Talks will also take place with representatives of Washington on “pending issues” like the release of the locked funds, he added. Stressing that Norway would be “clear about our expectations”, particularly on girls’ education and human rights, Huitfeldt said the meetings would not represent a legitimisation or recognition of the Taliban.
“But we must talk to the de facto authorities in the country. We cannot allow the political situation to lead to an even worse humanitarian disaster,” Huitfeldt said.
The European Union announced on Thursday that it would re-establish a “minimal presence” of its staff in Kabul to facilitate delivery of humanitarian aid. No country has yet recognised the Taliban government.
The international community is waiting to see how the Taliban Islamic fundamentalists intend to govern Afghanistan, after having largely trampled on human rights during their first stint in power between 1996 and 2001.
Several nations, including China, Russia, Turkey, the United Arab Emirates and Iran have however kept their embassies in Kabul open since the Taliban victory last year.
Western diplomats began to evacuate their personnel in the first half of 2021, when US troops began operations to withdraw permanently from Afghanistan. The withdrawal culminated at the end of August with the chaotic evacuation of 120,000 people.
After participating in the international Operation Enduring Freedom which drove the Taliban from power, Norway, which is used to mediation, has maintained dialogue with the group in recent years. Norway has a track record in mediating in conflict zones including the Middle East, Sri Lanka and Colombia.
In Oslo, the Taliban delegation is expected to meet with women leaders, journalists and people active in human rights, humanitarian, economic, social and political issues, Norway said, without giving names.

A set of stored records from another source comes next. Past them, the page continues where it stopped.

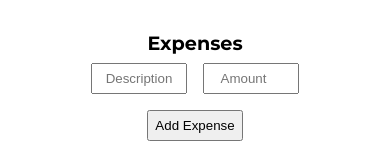
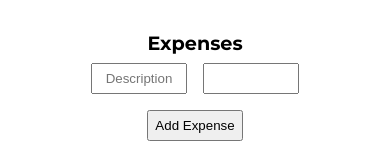
Before and after one commit to SIRBOLU/SB-budget-app, a React (Create React App) app: page / in a window 390 px wide. Shown: the part 250-403 px from the top of the page. Built offline with nearby package versions, Linux system fonts and the light colour scheme; the HTML template or start-up script is replaced by a standard one.

Commit message:
maxlength

```diff
--- a/src/component/Major.jsx
+++ b/src/component/Major.jsx
@@ -54,14 +54,32 @@ const resetForm = () => {
   return (<div className="overall">
     <div className="income">
         <h2>Kindly input your income for the month</h2>
-        <input type="number" value={income}
-  onChange={(e) => setIncome(Number(e.target.value))}></input>
+        <input
+  type="number"
+  value={income}
+  onChange={(e) => {
+    const input = e.target.value;
+    if (input.length <= 10) { // restrict to 5 digits
+      setIncome(Number(input));
+    }
+  }}
+/>
+        {/* <input type="number" value={income}
+  onChange={(e) => setIncome(Number(e.target.value))}></input> */}
     </div>
     <div className='box'>
         <h2 className='head'>Expenses</h2>
         <form>
-        <input className="narration py" type='text' placeholder='Description' onChange={(e) => setDescription(e.target.value)} value={description}></input>
-        <input className="amt px" type='number' placeholder='Amount' onChange={(e) => setAmount(Number(e.target.value))} value={amount}></input>
+        <input className="narration py" type='text' maxLength={12} placeholder='Description' onChange={(e) => setDescription(e.target.value)} value={description}></input>
+        {/* <input className="amt px" type='number' placeholder='Amount' onChange={(e) => setAmount(Number(e.target.value))} value={amount}></input> */}
+        <input
+        type="number" className="amt px" value={amount} onChange={(e) => {
+        const input = e.target.value;
+    if (input.length <= 10) { // restrict to 5 digits
+      setAmount(Number(input));
+    }
+  }}
+/>
         <button className="addition py" onClick={addTransaction}>Add Expense</button>
         </form>
     </div>
--- a/src/component/MajorStyle.css
+++ b/src/component/MajorStyle.css
@@ -60,6 +60,7 @@ td{
     justify-content: center;
     align-items: center;
     gap: 2px
+
     ;
 }
 .total input{
@@ -158,7 +159,7 @@ td{
     }
     .income input{
     font-size: 1.2rem;
-    width: 7rem;
+    width: 9rem;
     font-weight: bolder;
     text-align: center;
     }
```
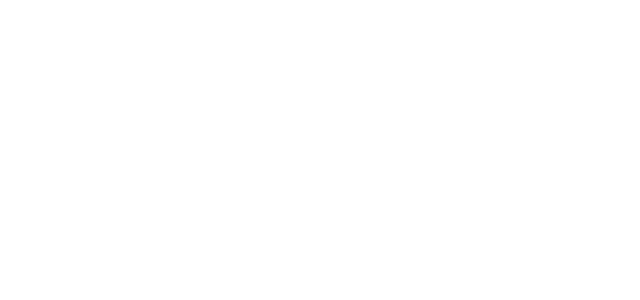
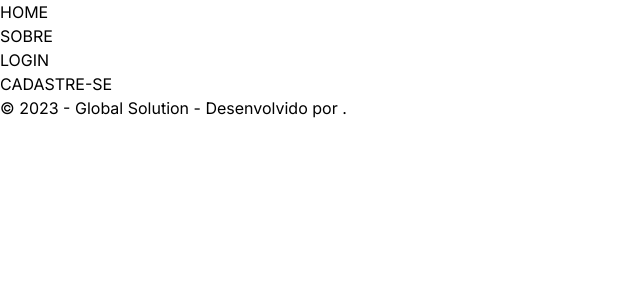
Before and after one commit to andresant-ana/globalsolution, a Next.js app: page / in a window 1280 px wide. Shown: the top 300 px of the page, without its empty margins (0-640 px from the left). Built offline with nearby package versions, Linux system fonts and the light colour scheme.

Commit message:
Criado cabeçalho e rodapé utilizando components.

```diff
--- a/src/app/layout.js
+++ b/src/app/layout.jsx
@@ -1,5 +1,8 @@
 import { Inter } from 'next/font/google'
 import './globals.css'
+
+import Cabecalho from '@/components/Cabecalho/Cabecalho'
+import Rodape from '@/components/Rodape/Rodape'
 
 const inter = Inter({ subsets: ['latin'] })
 
@@ -11,7 +14,11 @@
 export default function RootLayout({ children }) {
   return (
     <html lang="pt-br">
-      <body className={inter.className}>{children}</body>
+      <body className={inter.className}>
+        <Cabecalho/>
+        {children}
+        <Rodape/>
+      </body>
     </html>
   )
 }
--- /dev/null
+++ b/src/app/not-found.jsx
@@ -0,0 +1,8 @@
+export default function NotFound() {
+  return (
+    <div className="erro404">
+        <h1>404</h1>
+        <p>Página não encontrada!</p>
+    </div>
+  )
+}
--- /dev/null
+++ b/src/components/Cabecalho/Cabecalho.jsx
@@ -0,0 +1,47 @@
+"use client";
+import Link from "next/link";
+import { useState } from "react";
+
+export default function Cabecalho() {
+    //No momento de recuperar o objeto da sessão, é necessário converter o JSON para objeto novamente.
+    const usuario = JSON.parse(sessionStorage.getItem("obj-user"));
+    const [userLogado] = useState(usuario);
+
+    const handleLogout = () => {
+      sessionStorage.removeItem("obj-user");
+      sessionStorage.removeItem("token-user");
+      window.location.href = "/";
+    }
+
+    if(sessionStorage.getItem("token-user") != null){
+    return (
+      <header className='cabecalho'>
+        <div>
+          <p>{usuario != null ? `Olá ${usuario.email}`:""}</p>
+        </div>
+      <nav>
+        <ul>
+          <li><Link href="/">HOME</Link></li>
+          <li><Link href="/ia">IA</Link></li>
+          <li><Link href="/sobre">SOBRE</Link></li>
+          <li><Link href="/contato">CONTATO</Link></li>
+          <li><Link href="/" onClick={handleLogout}>LOGOUT</Link></li>
+        </ul>
+      </nav>
+    </header>
+    )
+    }else{
+      return (
+        <header className='cabecalho'>
+        <nav>
+          <ul>
+            <li><Link href="/">HOME</Link></li>
+            <li><Link href="/sobre">SOBRE</Link></li>
+            <li><Link href="/login">LOGIN</Link></li>
+            <li><Link href="/cadastro">CADASTRE-SE</Link></li>
+          </ul>
+        </nav>
+      </header>
+      )
+    }
+  }
--- /dev/null
+++ b/src/components/Rodape/Rodape.jsx
@@ -0,0 +1,11 @@
+import React from 'react'
+
+export default function Rodape() {
+  return (
+    <footer className="rodape">
+        <div>
+            <p>&copy; 2023 - Global Solution - Desenvolvido por .</p>
+        </div>
+    </footer>
+  )
+}
```
Also changed, not shown: src/app/page.jsx (renamed from src/app/page.js).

While the hardline Islamists claim to have modernised, women are still largely excluded from public employment and secondary schools for girls remain largely closed. Before Norway, the Taliban have so far visited Iran, Turkey, Pakistan and Doha, where they have held talks with US officials, among others.